Title II firearms, however, present significant issues, and impose harsh penalties for noncompliance (up to 10 years in federal prison and fines of up to $10,000). The Secretary of Bureau of Alcohol, Tobacco, Firearms, and Explosives (ATF) maintains a registry of all Title II (NFA) weapons. For each NFA weapon a person wishes to purchase or possess, the person must apply for registration with the ATF and pay applicable fees and taxes to the IRS. If the weapon is not registered to a person BEFORE the person takes possession, the transferor and transferee are in violation of federal law. Recent changes in the law allow an executor to possess Title II weapons during the administration of the estate without it being considered a “transfer.” The application for an individual:

1. Identifies transferor and transferee by name, address, and Federal Firearms License (FFL) number;
2. Identifies the weapon to be transferred by make, model, serial number;
3. Includes a photograph and fingerprints of the transferee;
4. Requires a notice to be sent to the Chief Law Enforcement Officer (CLEO) of the city or county in which the transferee resides so that the CLEO may notify the ATF of any concerns he/she may have with the transfer

So, what does a “gun trust” do? It allows an NFA weapon to be possessed by and transferred not between individuals, but among the Trustees and other “responsible persons” of the trust without having to get permission and pay taxes at every change of possession. The application for a trust:

1. Identifies transferor and transferee by name, address, and Federal Firearms License (FFL) number;
2. Identifies the weapon to be transferred by make, model, serial number;
3. Requires a notice to be sent to the Chief Law Enforcement Officer of the city or county in which the transferee resides;
4. Identifies the primary location of the firearm;
5. Includes documentation proving the existence of the trust;
6. Includes a completed ATF From 5320.23 for each “responsible person,” including photographs and fingerprints, “Responsible person” is defined as any individual who has the authority to direct the management and policies of the trust to receive, possess, ship, transport, deliver, transfer, or otherwise dispose of a firearm for, or on behalf of, the trust. Examples of who may be considered a responsible person include settlors/grantors, trustees, and beneficiaries.

Using a gun trust can simplify the handling, use, and enjoyment of the weapon. But, other rules still apply: you cannot cross state lines with the weapon without ATF permission, you cannot loan the weapon to anyone, changes in a responsible person’s eligibility to own or possess a weapon must be reported.
An executor, when distributing a Title II weapon, must follow the application process for each weapon.

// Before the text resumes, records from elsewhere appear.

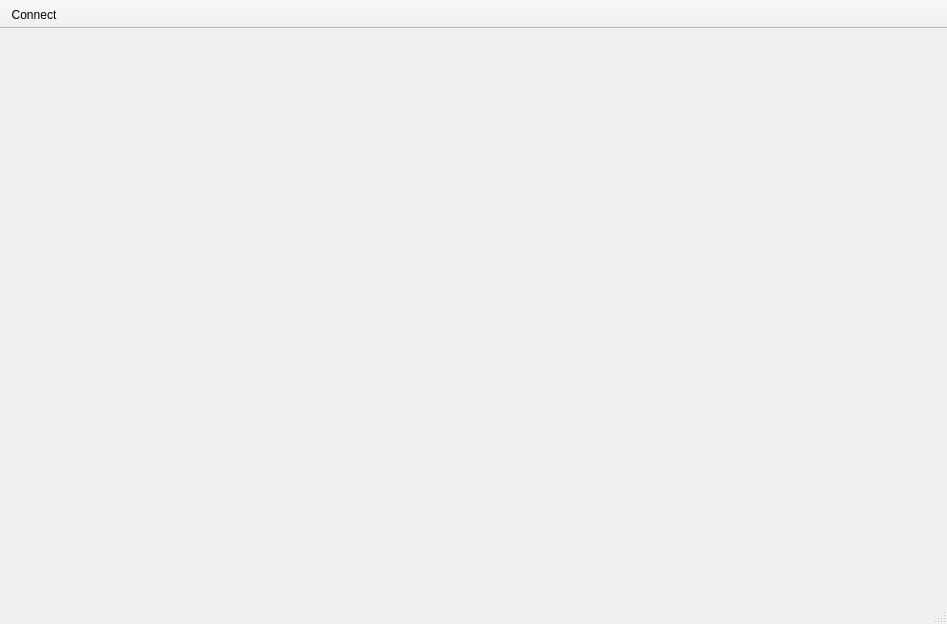
Old version of the form MainWindow.ui in the repository dsvua/CarGUI.
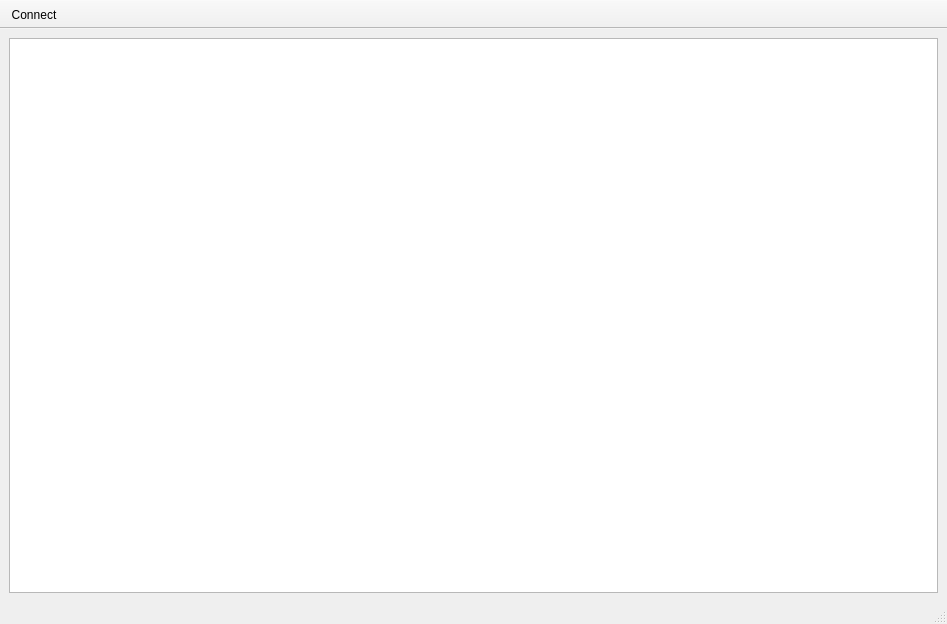
New version of the form.

Diff of the .ui file:
```diff
--- a/MainWindow.ui
+++ b/MainWindow.ui
@@ -16,7 +16,7 @@
   <widget class="QWidget" name="centralwidget">
    <layout class="QGridLayout" name="gridLayout">
     <item row="0" column="0">
-     <widget class="QWidget" name="testWidget" native="true"/>
+     <widget class="QGraphicsView" name="testWidget"/>
     </item>
    </layout>
   </widget>
```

He should be sure that the transfer is authorized BEFORE he allows the beneficiary to take possession of the weapon.

EDITOR’S SUMMARY

In this blog post, we have discussed some of the issues surrounding gun ownership in the context of estate planning and administration. It is not uncommon in Texas for an estate to have guns, and for an inheritance to proceed with guns as property. Gun ownership, of course, is regulated and in any estate planning or estate administration you want to be in compliance with Federal and Texas state law. If you have inheritance or estate issues that may be impacted by gun ownership, reach out to one of our Dallas-based attorneys for a consultation. We also offices located in both Plano and Dallas for your convenience.

 


Photo credit: www.davidbaxendale.com via Foter.com / CC BY-ND